customers who have trouble getting good reception, a spokesman from the company
confirmed to the wireless industry
publication FierceWireless. A
femtocell acts as a small cellular base station, typically designed for use in
a home or small business. It connects to the service provider's network via
broadband (such as DSL or cable), and current
designs typically support two to four active mobile phones in a residential
setting; up to 16 active mobile phones can be supported in enterprise settings.
"Sprint is offering the Airave Access Point for customers who have
specific in-building coverage issues," Sprint spokesman Mark Elliott told FierceWireless. "Each customer
situation is reviewed independently to determine whether the customer would
qualify and benefit from Airave use. This is an updated Airave model, and does
support Sprint 3G [Evolution Data Optimized] data speeds."
Sprint introduced femtocells in the third quarter of 2007 as a limited
rollout in Denver and Indianapolis
of a home-based femtocell built by Samsung called the Airave, which works with
any Sprint handset. In August 2008, the Airave was rolled out nationwide. Other
operators in the United States
have followed suit, including Verizon's Wireless Network Extender in 2009,
which is based on the same design as the Sprint and Samsung system.
Research firm Berg Insight recently forecast femtocell shipments to reach 12
million units worldwide in 2014, up from 0.2 million in 2009. By 2014, there

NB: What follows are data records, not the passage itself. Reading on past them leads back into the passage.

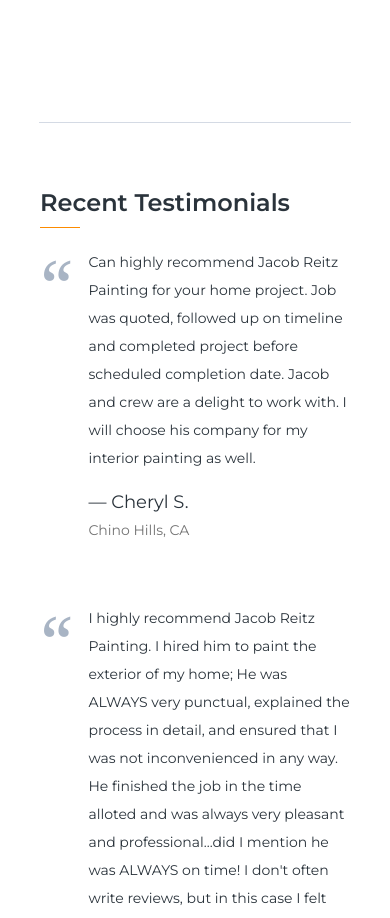
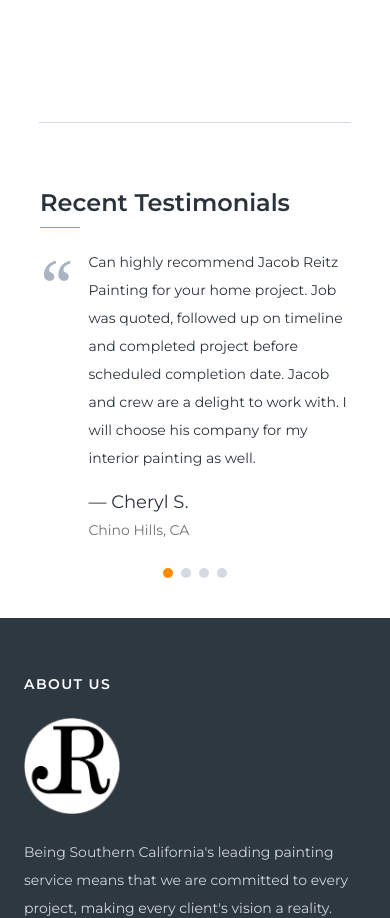
Before and after one commit to orbonnie/jr-painting, a Next.js app: page /quote in a window 390 px wide. Shown: the part 1187-2105 px from the top of the page. Built offline with nearby package versions, Linux system fonts and the light colour scheme.

Commit message:
Refactor testimnials to condense into a carousel of small screens

```diff
--- a/src/app/globals.css
+++ b/src/app/globals.css
@@ -37,6 +37,20 @@
   }
 }
 
+@keyframes slide-in-right {
+  from {
+    transform: translateX(100%);
+  }
+
+  to {
+    transform: translateX(0);
+  }
+}
+
+.animate-slide-in-right {
+  animation: slide-in-right 400ms ease-out;
+}
+
 body {
   background: var(--background);
   color: var(--foreground);
--- a/src/app/quote/page.tsx
+++ b/src/app/quote/page.tsx
@@ -1,6 +1,6 @@
 import Link from "next/link";
 import ContactForm from "@/components/ContactForm";
-import { reviews } from "@/data/reviews";
+import Testimonials from "@/components/Testimonials";
 
 export default function RequestAQuotePage() {
   return (
@@ -45,39 +45,7 @@ export default function RequestAQuotePage() {
 
       <hr className="mx-[10vw] text-grey-400" />
 
-      {/* Testimonials */}
-      <section className="w-full">
-        <div className="mx-auto mb-10 max-w-6xl px-10 md:px-20">
-          <div className="pt-16">
-            <h2 className="mb-2 text-2xl font-semibold text-grey-900">
-              Recent Testimonials
-            </h2>
-            <div className="mb-5 h-px w-10 bg-orange-800" />
-          </div>
-
-          <div className="grid gap-x-16 gap-y-16 pb-16 md:grid-cols-2">
-            {reviews.map((review) => (
-              <div key={review.name} className="flex gap-4">
-                <span className="shrink-0 font-serif text-7xl leading-none text-grey-500">
-                  &ldquo;
-                </span>
-
-                <div>
-                  <p className="text-sm leading-7 text-grey-900">
-                    {review.text}
-                  </p>
-
-                  <p className="mt-4 text-lg text-grey-900">— {review.name}</p>
-
-                  <p className="mt-1 text-sm text-grey-700">
-                    {review.location}
-                  </p>
-                </div>
-              </div>
-            ))}
-          </div>
-        </div>
-      </section>
+      <Testimonials />
     </main>
   );
 }
--- a/src/app/services/[slug]/page.tsx
+++ b/src/app/services/[slug]/page.tsx
@@ -3,6 +3,7 @@ import { notFound } from "next/navigation";
 import { reviews } from "@/data/reviews";
 import { services } from "@/data/services";
 import { projects } from "@/data/projects";
+import Testimonials from "@/components/Testimonials";
 import ProjectCard from "@/components/ProjectCard";
 
 type Props = {
@@ -116,32 +117,7 @@ export default async function ServicePage({ params }: Props) {
 
       <hr className="text-grey-400 mx-[10vw]" />
 
-      {/* Reviews */}
-      <section className="w-full">
-        <div className="mx-auto max-w-6xl mb-10 px-10 md:px-20">
-          <div className="grid gap-x-16 gap-y-16 pt-16 md:grid-cols-2">
-            {reviews.map((review) => (
-              <div key={review.name} className="flex gap-4">
-                <span className="shrink-0 font-serif text-7xl leading-none text-grey-500">
-                  &ldquo;
-                </span>
-
-                <div>
-                  <p className="text-sm leading-7 text-grey-900">
-                    {review.text}
-                  </p>
-
-                  <p className="mt-4 text-lg text-grey-900">— {review.name}</p>
-
-                  <p className="mt-1 text-sm text-grey-700">
-                    {review.location}
-                  </p>
-                </div>
-              </div>
-            ))}
-          </div>
-        </div>
-      </section>
+      <Testimonials />
 
       <hr className="text-grey-400 mx-[10vw]" />
 
--- /dev/null
+++ b/src/components/Testimonials.tsx
@@ -0,0 +1,92 @@
+"use client";
+
+import { useEffect, useState } from "react";
+import { ChevronLeft, ChevronRight } from "lucide-react";
+import { reviews } from "@/data/reviews";
+
+export default function Testimonials() {
+  const [index, setIndex] = useState(0);
+
+  useEffect(() => {
+    const interval = setInterval(() => {
+      setIndex((current) => (current === reviews.length - 1 ? 0 : current + 1));
+    }, 6000);
+
+    return () => clearInterval(interval);
+  }, []);
+
+  return (
+    <section className="w-full">
+      <div className="mx-auto max-w-6xl px-10 md:px-20">
+        {/* Heading */}
+        <div className="pt-16">
+          <h2 className="mb-2 text-2xl font-semibold text-grey-900">
+            Recent Testimonials
+          </h2>
+          <div className="mb-5 h-px w-10 bg-orange-800" />
+        </div>
+
+        {/* Desktop */}
+        <div className="hidden grid-cols-2 gap-x-16 gap-y-16 pb-16 md:grid">
+          {reviews.map((review) => (
+            <div key={review.name} className="flex gap-4">
+              <span className="shrink-0 font-serif text-7xl leading-none text-grey-500">
+                &ldquo;
+              </span>
+
+              <div>
+                <p className="text-sm leading-7 text-grey-900">{review.text}</p>
+
+                <p className="mt-4 text-lg text-grey-900">— {review.name}</p>
+
+                <p className="mt-1 text-sm text-grey-700">{review.location}</p>
+              </div>
+            </div>
+          ))}
+        </div>
+
+        {/* Mobile */}
+        <div className="pb-10 md:hidden">
+          <div className="min-h-75 overflow-hidden">
+            <div key={index} className="flex gap-4 animate-slide-in-right">
+              <span className="shrink-0 font-serif text-7xl leading-none text-grey-500">
+                &ldquo;
+              </span>
+
+              <div>
+                <p className="text-sm leading-7 text-grey-900">
+                  {reviews[index].text}
+                </p>
+
+                <p className="mt-4 text-lg text-grey-900">
+                  — {reviews[index].name}
+                </p>
+
+                <p className="mt-1 text-sm text-grey-700">
+                  {reviews[index].location}
+                </p>
+              </div>
+            </div>
+          </div>
+
+          {/* Carousel dots */}
+          <div className="mt-5 flex justify-center gap-2">
+            {reviews.map((review, reviewIndex) => (
+              <button
+                key={review.name}
+                type="button"
+                onClick={() => setIndex(reviewIndex)}
+                aria-label={`Show testimonial ${reviewIndex + 1}`}
+                className={`h-2.5 w-2.5 rounded-full transition-colors ${
+                  reviewIndex === index
+                    ? "bg-orange-800"
+                    : "bg-grey-400 hover:bg-grey-600"
+                }`}
+              />
+            ))}
+          </div>
+        </div>
+      </div>
+    </section>
+  );
+}
```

will be almost six femtocells per macro base station, and the number of
femtocell users is estimated to surpass 70 million. "The European, North
American and advanced markets in Asia Pacific will account for the vast
majority of femtocell shipments in the foreseeable future," predicted report
authors André Malm and Marcus Perrson. "In many other countries worldwide, the
penetration of fixed broadband connections is much lower and 3G services less
Security issues remain, however. In February, two Trustwave security
consultants reported they had
uncovered hardware and software vulnerabilities in femtocell devices that can
be used to take them over. A cell phone does not have business logic to prevent
it from connecting to a wireless device acting as a tower that has been
tampered with, so it is possible for malicious users to abuse that trust and
sniff traffic as it traverses the network, Trustwave consultants Zack Fasel and
Matthew Jakubowski warned.
As the Berg Insight study suggests, security concerns at the enterprise
level have so far not blunted industry interest in the technology. According to research from
Informa Telecoms & Media, as of Febrary 2010, there were 12 service
commitments from operators, including nine commercial launches and several
ongoing trials, while completed trials were progressing into deployment plans.
This contrasts with eight femtocell service commitments and six commercial
launches in November 2009.
Nathan Eddy is Associate Editor, Midmarket, at eWEEK.com. Before joining eWEEK.com, Nate was a writer with ChannelWeb and he served as an editor at FierceMarkets. He is a graduate of the Medill School of Journalism at Northwestern University.